Emory, from our school system tech dept, wrote about Twitter and using it professionally. He was "spot on." I, too, get good ideas, suggestions, partners from videoconferencing folks and ed tech folks every day. It's utterly amazing to find connections around the globe on twitter. The distinction being, using it as a professional tool.
I've tried to explain to others (my husband and family) that it is so helpful, professionally. My first reaction to "what are you doing in 140 characters or less?" was "who cares." I joined and didn't tweet much. When I began looking at people whose blogs I read and looking at who they were following on Twitter and who was following them, I realized that this is a current, fluid, collective network of people - experts. Like going to an ed tech conference, but it was free. The network of users allows us to "pick the brains" of many talented people on a daily basis. This is not Facebook. I'm not trying to put myself "out there," but to locate relevant, timely, information and hints that help me work with my school staff and students. The only "social networks" I'm on by name are all work/professionally related. MUSE (Internet 2), and several ning groups.
Of course, I occasionally do tweet about personal things. My dogs, especially good day or happy occasion, but this too has some interesting results. Upon returning from our vacation, tweeted about the NC outer banks. Next thing I had a couple of tweets from folks who live there, rent homes there and located a great house for a trip on my birthday. Also tweeted while driving home from NY to NC about my son's wedding and honeymoon in Italy. Within 10 minutes, I had a tweet from a fellow in Italy with houses to rent and train schedules. Hmmm, now that would be another great trip.
There are over 7000 ning groups for Twitter. Many in education. Twitting is allowing me, professionally, to stay involved in and up-to-date with instructional technology and videoconferencing.
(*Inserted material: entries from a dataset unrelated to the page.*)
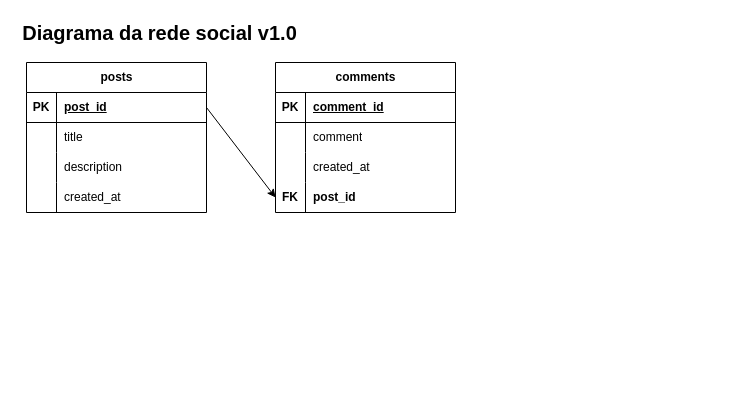
This is rede_social/diagrama-rede-social.drawio from olimpiodev-tec/banco-dados-I-aulas, a draw.io file, before an edit. Source tidied: cells renumbered, new cells numbered last; positions are measured from the earlier drawing's top-left corner, leaving out a move shared by most shapes. Both pictures are drawn from the tidied source at 100%, with x=0, y=0 at pixel (17, 17).
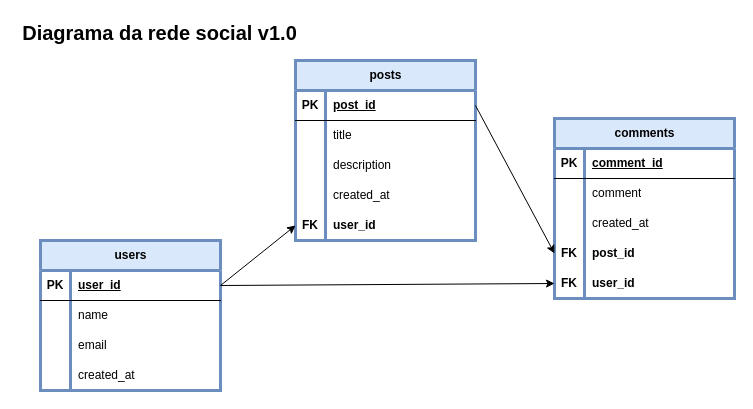
Above is the later version.

Diff of the diagram source:
```diff
@@
-    <mxCell id="3" value="posts" style="shape=table;startSize=30;childLayout=tableLayout;rowLines=0;fontStyle=1;align=center;html=1;" parent="1" vertex="1">
-      <mxGeometry x="9" y="45" width="180" height="150" as="geometry" />
+    <mxCell id="3" value="posts" style="shape=table;startSize=30;childLayout=tableLayout;rowLines=0;fontStyle=1;align=center;html=1;fillColor=#dae8fc;strokeColor=#6c8ebf;strokeWidth=3;" parent="1" vertex="1">
+      <mxGeometry x="278" y="43" width="180" height="180" as="geometry" />
     </mxCell>
@@
+    <mxCell id="30" style="shape=tableRow;horizontal=0;startSize=0;swimlaneHead=0;swimlaneBody=0;fillColor=none;points=[[0,0.5],[1,0.5]];portConstraint=eastwest;top=0;left=0;right=0;bottom=0;" parent="3" vertex="1">
+      <mxGeometry y="150" width="180" height="30" as="geometry" />
+    </mxCell>
+    <mxCell id="31" value="FK" style="shape=partialRectangle;fillColor=none;top=0;left=0;bottom=0;right=0;fontStyle=1;overflow=hidden;whiteSpace=wrap;html=1;" parent="30" vertex="1">
+      <mxGeometry width="30" height="30" as="geometry" />
+    </mxCell>
+    <mxCell id="32" value="user_id" style="shape=partialRectangle;fillColor=none;top=0;left=0;bottom=0;right=0;align=left;spacingLeft=6;fontStyle=1;overflow=hidden;whiteSpace=wrap;html=1;" parent="30" vertex="1">
+      <mxGeometry x="30" width="150" height="30" as="geometry" />
+    </mxCell>
-    <mxCell id="16" value="comments" style="shape=table;startSize=30;childLayout=tableLayout;rowLines=0;fontStyle=1;align=center;html=1;" parent="1" vertex="1">
-      <mxGeometry x="258" y="45" width="180" height="150" as="geometry" />
+    <mxCell id="16" value="comments" style="shape=table;startSize=30;childLayout=tableLayout;rowLines=0;fontStyle=1;align=center;html=1;fillColor=#dae8fc;strokeColor=#6c8ebf;strokeWidth=3;" parent="1" vertex="1">
+      <mxGeometry x="537" y="101" width="180" height="180" as="geometry" />
     </mxCell>
@@
+    <mxCell id="33" style="shape=tableRow;horizontal=0;startSize=0;swimlaneHead=0;swimlaneBody=0;fillColor=none;points=[[0,0.5],[1,0.5]];portConstraint=eastwest;top=0;left=0;right=0;bottom=0;fontStyle=1;" parent="16" vertex="1">
+      <mxGeometry y="150" width="180" height="30" as="geometry" />
+    </mxCell>
+    <mxCell id="34" value="FK" style="shape=partialRectangle;fillColor=none;top=0;left=0;bottom=0;right=0;fontStyle=1;overflow=hidden;whiteSpace=wrap;html=1;" parent="33" vertex="1">
+      <mxGeometry width="30" height="30" as="geometry" />
+    </mxCell>
+    <mxCell id="35" value="user_id" style="shape=partialRectangle;fillColor=none;top=0;left=0;bottom=0;right=0;align=left;spacingLeft=6;fontStyle=1;overflow=hidden;whiteSpace=wrap;html=1;" parent="33" vertex="1">
+      <mxGeometry x="30" width="150" height="30" as="geometry" />
+    </mxCell>
@@
+    <mxCell id="36" value="users" style="shape=table;startSize=30;childLayout=tableLayout;rowLines=0;fontStyle=1;align=center;html=1;fillColor=#dae8fc;strokeColor=#6c8ebf;strokeWidth=3;" parent="1" vertex="1">
+      <mxGeometry x="23" y="223" width="180" height="150" as="geometry" />
+    </mxCell>
+    <mxCell id="37" style="shape=tableRow;horizontal=0;startSize=0;swimlaneHead=0;swimlaneBody=0;fillColor=none;points=[[0,0.5],[1,0.5]];portConstraint=eastwest;top=0;left=0;right=0;bottom=1;" parent="36" vertex="1">
+      <mxGeometry y="30" width="180" height="30" as="geometry" />
+    </mxCell>
+    <mxCell id="38" value="PK" style="shape=partialRectangle;fillColor=none;top=0;left=0;bottom=0;right=0;fontStyle=1;overflow=hidden;whiteSpace=wrap;html=1;" parent="37" vertex="1">
+      <mxGeometry width="30" height="30" as="geometry" />
+    </mxCell>
+    <mxCell id="39" value="user_id" style="shape=partialRectangle;fillColor=none;top=0;left=0;bottom=0;right=0;align=left;spacingLeft=6;fontStyle=5;overflow=hidden;whiteSpace=wrap;html=1;" parent="37" vertex="1">
+      <mxGeometry x="30" width="150" height="30" as="geometry" />
+    </mxCell>
+    <mxCell id="40" style="shape=tableRow;horizontal=0;startSize=0;swimlaneHead=0;swimlaneBody=0;fillColor=none;top=0;left=0;right=0;bottom=0;" parent="36" vertex="1">
+      <mxGeometry y="60" width="180" height="30" as="geometry" />
+    </mxCell>
+    <mxCell id="41" style="shape=partialRectangle;fillColor=none;top=0;left=0;bottom=0;right=0;overflow=hidden;whiteSpace=wrap;html=1;" parent="40" vertex="1">
+      <mxGeometry width="30" height="30" as="geometry" />
+    </mxCell>
+    <mxCell id="42" value="name" style="shape=partialRectangle;fillColor=none;top=0;left=0;bottom=0;right=0;align=left;spacingLeft=6;overflow=hidden;whiteSpace=wrap;html=1;" parent="40" vertex="1">
+      <mxGeometry x="30" width="150" height="30" as="geometry" />
+    </mxCell>
+    <mxCell id="43" style="shape=tableRow;horizontal=0;startSize=0;swimlaneHead=0;swimlaneBody=0;fillColor=none;top=0;left=0;right=0;bottom=0;" parent="36" vertex="1">
+      <mxGeometry y="90" width="180" height="30" as="geometry" />
+    </mxCell>
+    <mxCell id="44" style="shape=partialRectangle;fillColor=none;top=0;left=0;bottom=0;right=0;overflow=hidden;whiteSpace=wrap;html=1;" parent="43" vertex="1">
+      <mxGeometry width="30" height="30" as="geometry" />
+    </mxCell>
+    <mxCell id="45" value="email" style="shape=partialRectangle;fillColor=none;top=0;left=0;bottom=0;right=0;align=left;spacingLeft=6;overflow=hidden;whiteSpace=wrap;html=1;" parent="43" vertex="1">
+      <mxGeometry x="30" width="150" height="30" as="geometry" />
+    </mxCell>
+    <mxCell id="46" style="shape=tableRow;horizontal=0;startSize=0;swimlaneHead=0;swimlaneBody=0;fillColor=none;top=0;left=0;right=0;bottom=0;" parent="36" vertex="1">
+      <mxGeometry y="120" width="180" height="30" as="geometry" />
+    </mxCell>
+    <mxCell id="47" style="shape=partialRectangle;fillColor=none;top=0;left=0;bottom=0;right=0;overflow=hidden;whiteSpace=wrap;html=1;" parent="46" vertex="1">
+      <mxGeometry width="30" height="30" as="geometry" />
+    </mxCell>
+    <mxCell id="48" value="created_at" style="shape=partialRectangle;fillColor=none;top=0;left=0;bottom=0;right=0;align=left;spacingLeft=6;overflow=hidden;whiteSpace=wrap;html=1;" parent="46" vertex="1">
+      <mxGeometry x="30" width="150" height="30" as="geometry" />
+    </mxCell>
+    <mxCell id="49" style="endArrow=classic;html=1;rounded=0;exitX=1;exitY=0.5;exitDx=0;exitDy=0;entryX=0;entryY=0.5;entryDx=0;entryDy=0;" parent="1" edge="1" source="37" target="30">
+      <mxGeometry relative="1" as="geometry" />
+    </mxCell>
+    <mxCell id="50" style="endArrow=classic;html=1;rounded=0;entryX=0;entryY=0.5;entryDx=0;entryDy=0;exitX=1;exitY=0.5;exitDx=0;exitDy=0;" parent="1" edge="1" source="37" target="33">
+      <mxGeometry relative="1" as="geometry" />
+    </mxCell>
```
It is also allowing me to make positive contacts with many people I will never meet or see in person, but can learn from, an open, free, extended network, like grad school. Yes, this technology application is worth applause.